**Records provided**
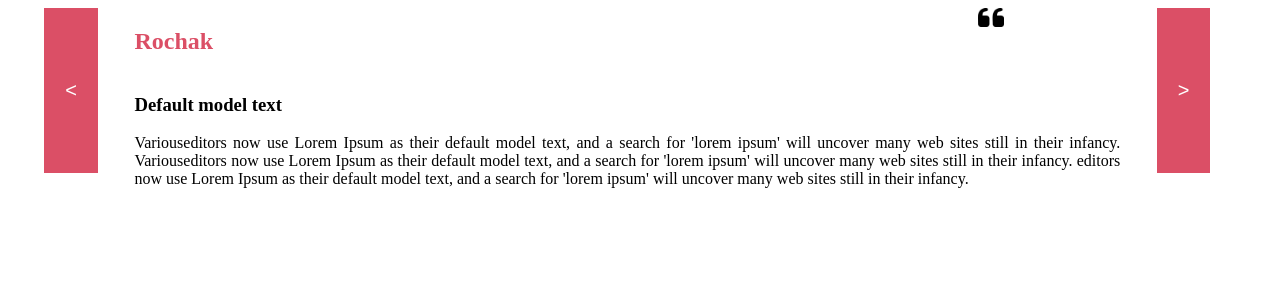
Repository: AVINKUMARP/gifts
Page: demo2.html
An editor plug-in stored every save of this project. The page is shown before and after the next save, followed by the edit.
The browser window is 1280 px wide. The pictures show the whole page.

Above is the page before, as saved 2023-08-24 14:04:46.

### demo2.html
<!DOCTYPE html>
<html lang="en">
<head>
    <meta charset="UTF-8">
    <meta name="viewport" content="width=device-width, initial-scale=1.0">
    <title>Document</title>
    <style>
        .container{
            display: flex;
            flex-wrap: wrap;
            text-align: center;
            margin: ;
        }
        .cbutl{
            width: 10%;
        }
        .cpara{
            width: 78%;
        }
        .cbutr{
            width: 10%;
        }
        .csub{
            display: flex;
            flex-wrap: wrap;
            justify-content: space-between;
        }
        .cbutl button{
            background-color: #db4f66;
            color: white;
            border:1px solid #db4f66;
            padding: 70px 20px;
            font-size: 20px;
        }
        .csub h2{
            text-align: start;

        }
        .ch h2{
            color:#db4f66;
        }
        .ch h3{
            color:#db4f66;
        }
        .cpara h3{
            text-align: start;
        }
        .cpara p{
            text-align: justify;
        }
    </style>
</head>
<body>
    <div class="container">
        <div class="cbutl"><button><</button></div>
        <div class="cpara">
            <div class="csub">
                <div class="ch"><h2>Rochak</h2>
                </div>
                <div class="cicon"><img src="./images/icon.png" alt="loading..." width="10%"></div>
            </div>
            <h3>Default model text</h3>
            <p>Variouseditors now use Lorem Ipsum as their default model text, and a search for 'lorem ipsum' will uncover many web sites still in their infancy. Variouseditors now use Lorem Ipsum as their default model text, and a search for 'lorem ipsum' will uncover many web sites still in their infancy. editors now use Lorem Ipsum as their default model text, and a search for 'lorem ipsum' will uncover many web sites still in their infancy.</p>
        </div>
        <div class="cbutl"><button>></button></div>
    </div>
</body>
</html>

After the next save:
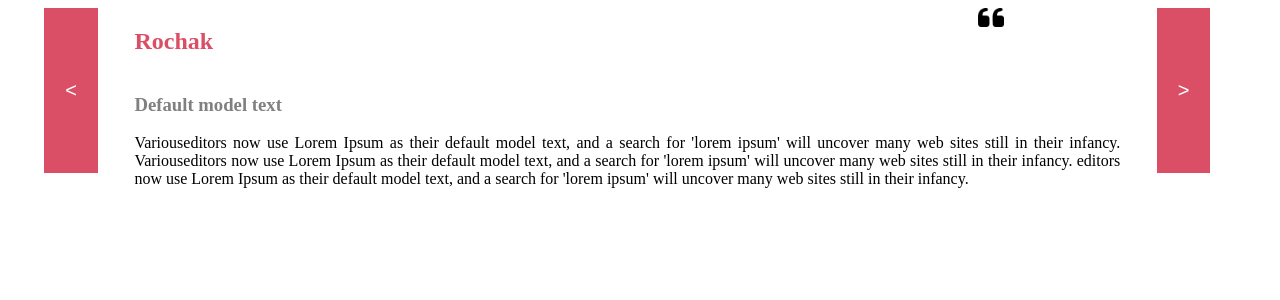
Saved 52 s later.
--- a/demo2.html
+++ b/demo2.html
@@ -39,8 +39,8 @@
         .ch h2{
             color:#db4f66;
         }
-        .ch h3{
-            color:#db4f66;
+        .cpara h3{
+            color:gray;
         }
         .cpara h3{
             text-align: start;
* * *
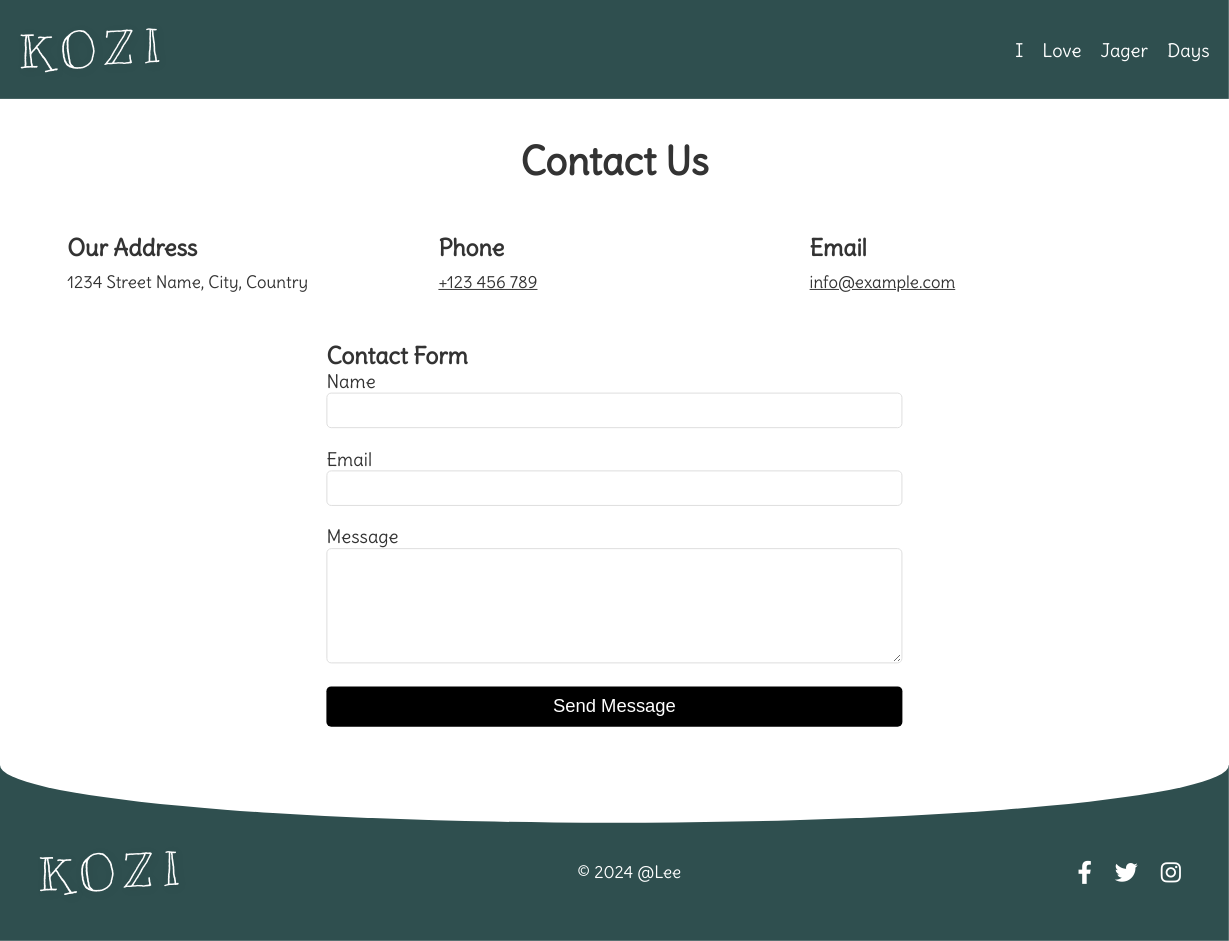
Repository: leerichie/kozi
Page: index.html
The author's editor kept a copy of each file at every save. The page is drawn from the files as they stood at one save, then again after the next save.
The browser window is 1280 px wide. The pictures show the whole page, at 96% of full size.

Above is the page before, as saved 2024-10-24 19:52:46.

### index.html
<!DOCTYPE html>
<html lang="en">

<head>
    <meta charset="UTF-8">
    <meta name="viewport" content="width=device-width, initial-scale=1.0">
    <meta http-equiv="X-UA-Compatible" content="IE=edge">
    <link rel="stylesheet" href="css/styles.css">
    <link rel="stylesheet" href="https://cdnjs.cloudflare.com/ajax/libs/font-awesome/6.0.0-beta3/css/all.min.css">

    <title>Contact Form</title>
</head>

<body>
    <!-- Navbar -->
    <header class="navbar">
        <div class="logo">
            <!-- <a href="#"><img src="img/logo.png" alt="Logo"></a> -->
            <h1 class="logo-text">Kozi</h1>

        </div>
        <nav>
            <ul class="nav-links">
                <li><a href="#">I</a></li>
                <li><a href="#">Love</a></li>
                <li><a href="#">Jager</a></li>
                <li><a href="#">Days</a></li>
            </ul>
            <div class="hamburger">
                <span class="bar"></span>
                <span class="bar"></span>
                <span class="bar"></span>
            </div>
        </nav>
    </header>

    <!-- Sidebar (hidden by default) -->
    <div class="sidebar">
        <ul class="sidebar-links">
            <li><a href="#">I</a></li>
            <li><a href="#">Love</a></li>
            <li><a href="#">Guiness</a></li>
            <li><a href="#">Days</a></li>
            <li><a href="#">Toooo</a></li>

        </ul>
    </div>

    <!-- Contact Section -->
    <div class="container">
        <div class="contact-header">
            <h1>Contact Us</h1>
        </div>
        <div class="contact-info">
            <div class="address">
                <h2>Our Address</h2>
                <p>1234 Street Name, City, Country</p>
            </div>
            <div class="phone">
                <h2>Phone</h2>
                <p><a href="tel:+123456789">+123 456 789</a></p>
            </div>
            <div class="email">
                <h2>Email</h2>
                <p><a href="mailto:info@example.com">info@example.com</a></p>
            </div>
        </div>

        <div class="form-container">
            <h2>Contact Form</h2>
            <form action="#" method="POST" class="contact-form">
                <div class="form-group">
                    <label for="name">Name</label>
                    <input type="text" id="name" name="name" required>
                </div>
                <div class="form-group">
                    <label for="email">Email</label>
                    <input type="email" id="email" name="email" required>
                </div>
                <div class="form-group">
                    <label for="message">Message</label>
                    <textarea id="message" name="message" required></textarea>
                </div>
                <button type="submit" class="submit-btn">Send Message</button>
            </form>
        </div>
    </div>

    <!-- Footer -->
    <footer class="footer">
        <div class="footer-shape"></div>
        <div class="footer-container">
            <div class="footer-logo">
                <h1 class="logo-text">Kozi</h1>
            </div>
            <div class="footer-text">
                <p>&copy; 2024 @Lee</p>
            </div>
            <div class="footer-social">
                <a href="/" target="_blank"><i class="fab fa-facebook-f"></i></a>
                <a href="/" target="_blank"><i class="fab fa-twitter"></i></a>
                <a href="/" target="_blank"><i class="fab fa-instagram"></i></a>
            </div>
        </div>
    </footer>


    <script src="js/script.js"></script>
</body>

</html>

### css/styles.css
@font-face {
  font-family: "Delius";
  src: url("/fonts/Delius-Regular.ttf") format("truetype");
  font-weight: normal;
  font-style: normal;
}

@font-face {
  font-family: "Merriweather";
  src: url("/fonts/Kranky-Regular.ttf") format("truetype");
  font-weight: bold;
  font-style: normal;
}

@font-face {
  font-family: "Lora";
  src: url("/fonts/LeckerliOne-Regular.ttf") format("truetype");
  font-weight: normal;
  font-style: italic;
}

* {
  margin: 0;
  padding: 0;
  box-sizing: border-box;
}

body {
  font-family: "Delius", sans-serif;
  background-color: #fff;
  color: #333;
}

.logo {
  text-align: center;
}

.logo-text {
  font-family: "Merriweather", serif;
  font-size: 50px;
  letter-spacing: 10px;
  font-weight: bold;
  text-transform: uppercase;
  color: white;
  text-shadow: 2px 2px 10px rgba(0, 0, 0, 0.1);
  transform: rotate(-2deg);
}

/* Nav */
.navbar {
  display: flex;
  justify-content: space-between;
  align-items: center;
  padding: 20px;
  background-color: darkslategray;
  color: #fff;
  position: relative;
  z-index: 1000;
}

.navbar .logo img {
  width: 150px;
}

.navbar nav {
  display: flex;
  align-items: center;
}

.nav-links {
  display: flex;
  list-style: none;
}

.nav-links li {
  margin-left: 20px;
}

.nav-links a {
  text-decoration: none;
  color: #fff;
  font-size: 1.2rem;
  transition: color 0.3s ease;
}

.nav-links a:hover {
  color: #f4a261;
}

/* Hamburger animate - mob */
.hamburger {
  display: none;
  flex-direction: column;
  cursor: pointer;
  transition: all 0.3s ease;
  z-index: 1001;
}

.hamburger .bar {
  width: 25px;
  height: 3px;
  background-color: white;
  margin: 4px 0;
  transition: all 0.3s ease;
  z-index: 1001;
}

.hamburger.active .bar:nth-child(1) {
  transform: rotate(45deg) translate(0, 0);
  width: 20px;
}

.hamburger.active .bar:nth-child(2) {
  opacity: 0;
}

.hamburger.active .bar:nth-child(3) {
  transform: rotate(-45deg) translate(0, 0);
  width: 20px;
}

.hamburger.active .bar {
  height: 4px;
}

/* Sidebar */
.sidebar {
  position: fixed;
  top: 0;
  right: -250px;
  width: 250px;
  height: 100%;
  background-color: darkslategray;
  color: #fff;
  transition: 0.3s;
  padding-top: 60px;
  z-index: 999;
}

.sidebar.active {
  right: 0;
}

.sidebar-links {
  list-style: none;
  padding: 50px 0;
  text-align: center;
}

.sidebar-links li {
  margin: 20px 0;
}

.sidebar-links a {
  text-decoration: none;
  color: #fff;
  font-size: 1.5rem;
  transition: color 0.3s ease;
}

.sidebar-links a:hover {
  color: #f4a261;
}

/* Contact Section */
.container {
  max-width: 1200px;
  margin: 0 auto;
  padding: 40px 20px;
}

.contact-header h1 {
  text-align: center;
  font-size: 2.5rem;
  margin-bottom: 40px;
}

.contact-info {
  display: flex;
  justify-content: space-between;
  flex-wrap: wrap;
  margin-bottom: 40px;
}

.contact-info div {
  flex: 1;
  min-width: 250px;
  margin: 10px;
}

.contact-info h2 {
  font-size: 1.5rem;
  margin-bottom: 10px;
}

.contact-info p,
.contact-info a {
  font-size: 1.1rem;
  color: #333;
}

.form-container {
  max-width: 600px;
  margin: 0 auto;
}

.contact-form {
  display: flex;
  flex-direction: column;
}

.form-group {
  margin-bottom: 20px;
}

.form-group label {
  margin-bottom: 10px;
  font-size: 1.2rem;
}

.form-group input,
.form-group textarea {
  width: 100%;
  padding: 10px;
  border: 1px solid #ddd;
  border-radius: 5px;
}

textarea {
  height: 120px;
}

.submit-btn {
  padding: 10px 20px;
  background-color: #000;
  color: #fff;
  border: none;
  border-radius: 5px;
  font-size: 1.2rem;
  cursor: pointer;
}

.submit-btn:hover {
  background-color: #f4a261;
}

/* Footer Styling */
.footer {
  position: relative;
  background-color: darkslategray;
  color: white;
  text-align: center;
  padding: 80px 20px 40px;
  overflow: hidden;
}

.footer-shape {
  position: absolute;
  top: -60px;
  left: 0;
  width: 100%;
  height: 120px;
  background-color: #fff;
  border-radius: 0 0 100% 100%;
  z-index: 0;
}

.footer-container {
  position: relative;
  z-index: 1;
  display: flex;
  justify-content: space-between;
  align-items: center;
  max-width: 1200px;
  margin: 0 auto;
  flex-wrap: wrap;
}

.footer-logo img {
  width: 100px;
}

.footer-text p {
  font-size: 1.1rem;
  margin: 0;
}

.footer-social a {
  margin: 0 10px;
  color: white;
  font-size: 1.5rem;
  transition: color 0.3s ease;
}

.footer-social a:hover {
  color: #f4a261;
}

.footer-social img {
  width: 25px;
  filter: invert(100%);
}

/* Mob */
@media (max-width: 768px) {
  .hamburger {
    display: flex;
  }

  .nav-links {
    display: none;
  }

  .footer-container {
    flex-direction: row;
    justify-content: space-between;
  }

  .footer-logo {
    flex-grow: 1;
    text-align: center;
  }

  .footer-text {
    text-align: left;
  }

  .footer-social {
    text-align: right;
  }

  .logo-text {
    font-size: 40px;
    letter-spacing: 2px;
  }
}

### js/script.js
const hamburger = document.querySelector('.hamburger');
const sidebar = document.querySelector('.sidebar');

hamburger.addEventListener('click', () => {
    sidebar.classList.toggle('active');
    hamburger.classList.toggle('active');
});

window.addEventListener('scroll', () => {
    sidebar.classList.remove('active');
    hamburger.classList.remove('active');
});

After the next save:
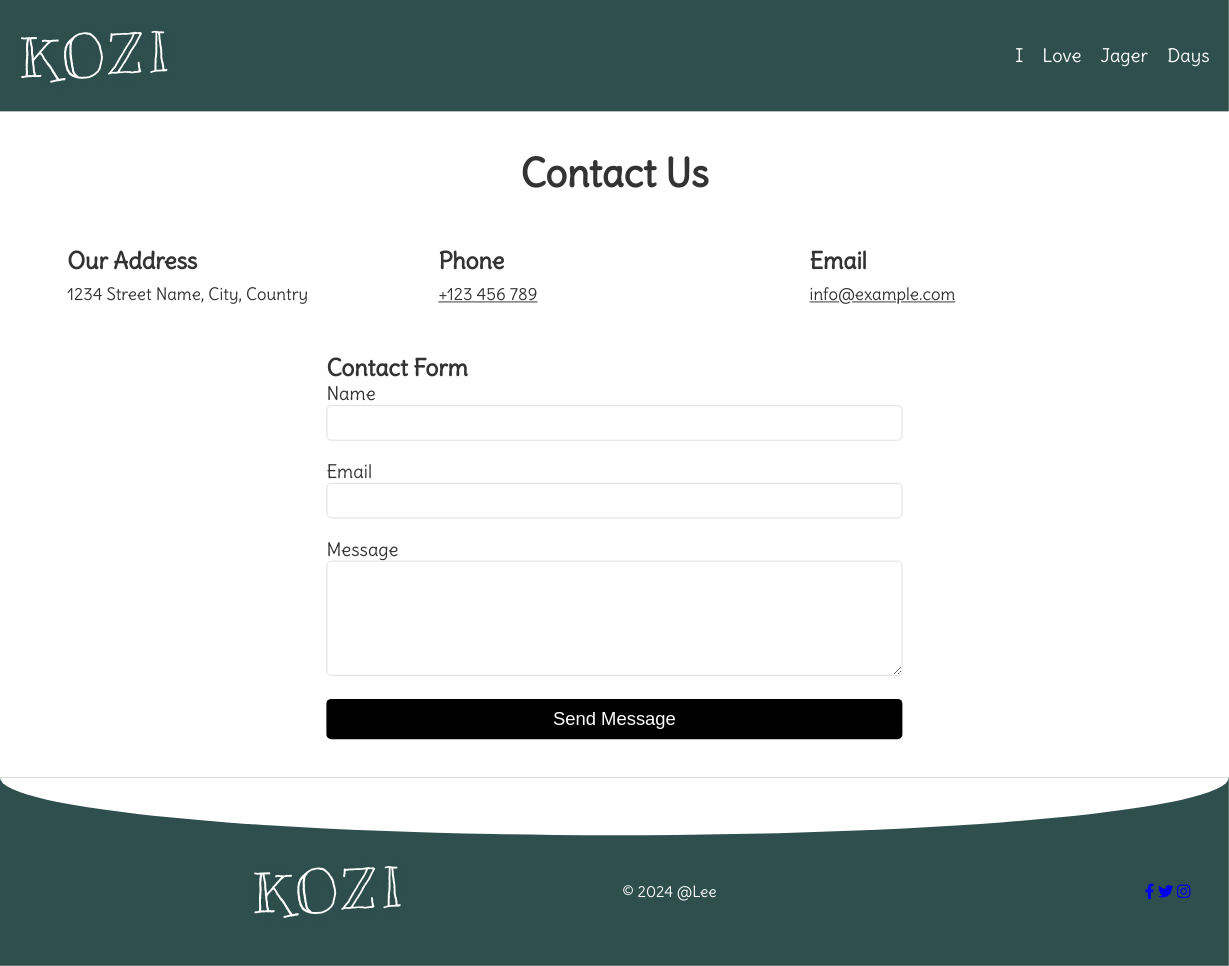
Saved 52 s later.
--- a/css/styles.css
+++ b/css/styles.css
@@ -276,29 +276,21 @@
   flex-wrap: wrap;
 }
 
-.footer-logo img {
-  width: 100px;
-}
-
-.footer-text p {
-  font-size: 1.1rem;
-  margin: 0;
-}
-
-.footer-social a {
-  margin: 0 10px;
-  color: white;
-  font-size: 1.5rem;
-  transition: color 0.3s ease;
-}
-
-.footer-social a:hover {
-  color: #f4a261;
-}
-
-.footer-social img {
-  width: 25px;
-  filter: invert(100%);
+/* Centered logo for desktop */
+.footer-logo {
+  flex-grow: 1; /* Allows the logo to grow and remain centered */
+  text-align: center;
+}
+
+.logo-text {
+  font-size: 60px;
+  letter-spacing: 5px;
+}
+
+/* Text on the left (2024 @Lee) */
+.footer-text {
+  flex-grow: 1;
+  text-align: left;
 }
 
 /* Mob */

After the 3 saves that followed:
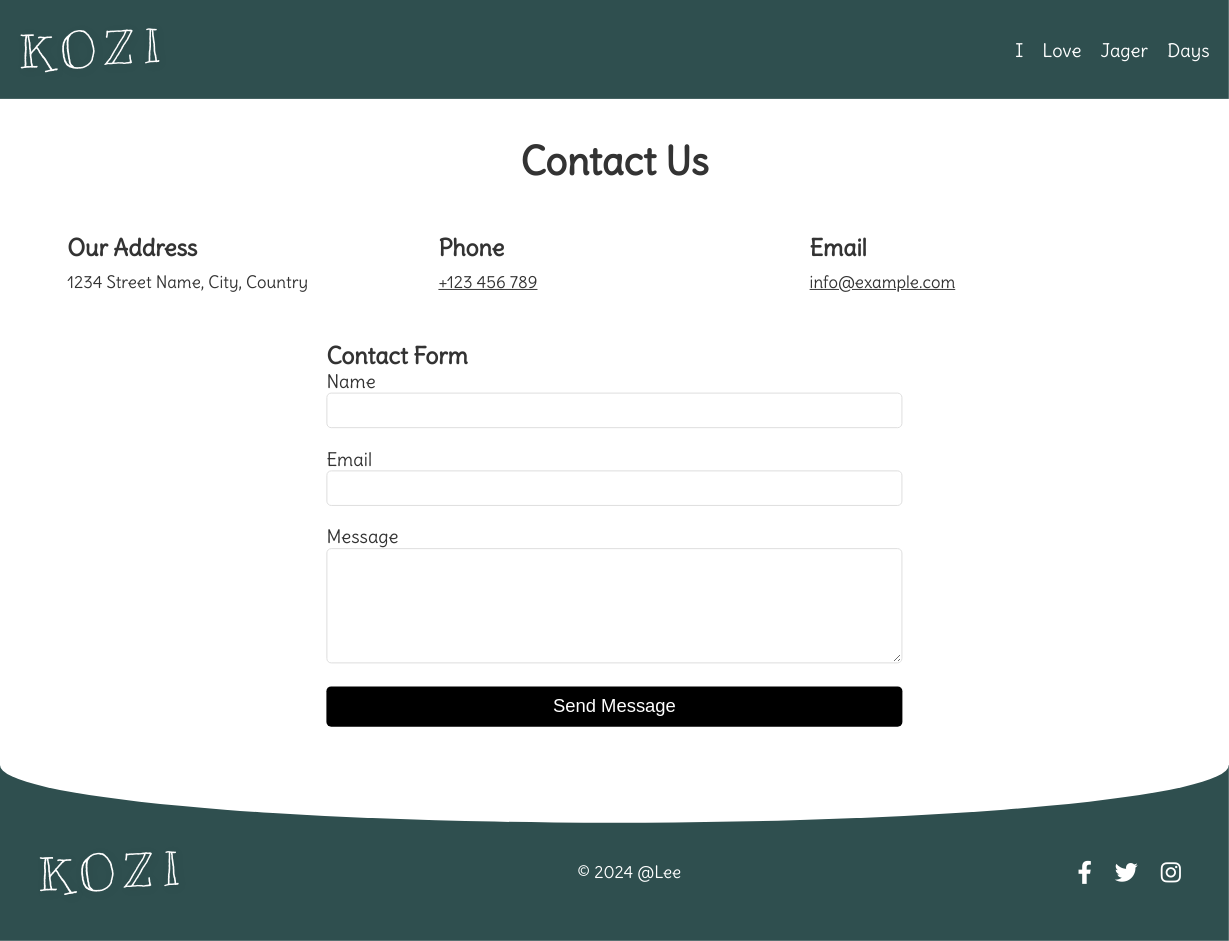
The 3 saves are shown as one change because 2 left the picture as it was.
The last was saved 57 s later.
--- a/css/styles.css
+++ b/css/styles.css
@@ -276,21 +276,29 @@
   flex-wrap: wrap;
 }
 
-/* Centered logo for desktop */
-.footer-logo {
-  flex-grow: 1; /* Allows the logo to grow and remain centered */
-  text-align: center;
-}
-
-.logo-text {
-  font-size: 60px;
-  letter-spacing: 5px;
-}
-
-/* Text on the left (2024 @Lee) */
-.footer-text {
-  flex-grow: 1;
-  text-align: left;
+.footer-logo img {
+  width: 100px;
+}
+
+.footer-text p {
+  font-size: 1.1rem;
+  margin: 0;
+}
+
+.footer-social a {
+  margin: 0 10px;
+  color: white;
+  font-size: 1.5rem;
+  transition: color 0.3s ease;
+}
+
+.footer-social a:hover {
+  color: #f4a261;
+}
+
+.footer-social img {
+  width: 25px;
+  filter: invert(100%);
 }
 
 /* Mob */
* * *
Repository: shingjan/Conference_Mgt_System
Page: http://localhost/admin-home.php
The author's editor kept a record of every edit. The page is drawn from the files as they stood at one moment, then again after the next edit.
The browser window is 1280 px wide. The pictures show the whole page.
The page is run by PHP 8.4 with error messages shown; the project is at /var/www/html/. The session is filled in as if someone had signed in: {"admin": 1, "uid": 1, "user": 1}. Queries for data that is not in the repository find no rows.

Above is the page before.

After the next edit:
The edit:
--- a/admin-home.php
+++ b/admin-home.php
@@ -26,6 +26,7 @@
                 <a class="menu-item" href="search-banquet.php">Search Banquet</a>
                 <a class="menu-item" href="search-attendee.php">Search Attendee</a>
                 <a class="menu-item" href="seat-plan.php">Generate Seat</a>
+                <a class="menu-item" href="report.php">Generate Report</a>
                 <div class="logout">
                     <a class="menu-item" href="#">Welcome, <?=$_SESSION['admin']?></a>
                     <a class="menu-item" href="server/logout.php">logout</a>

**About this exercise**
Look through the listing, and copy each line that contains the word "cpara".

**Task solution**
        .cpara{
        .cpara h3{
        .cpara p{
        <div class="cpara">
+        .cpara h3{
         .cpara h3{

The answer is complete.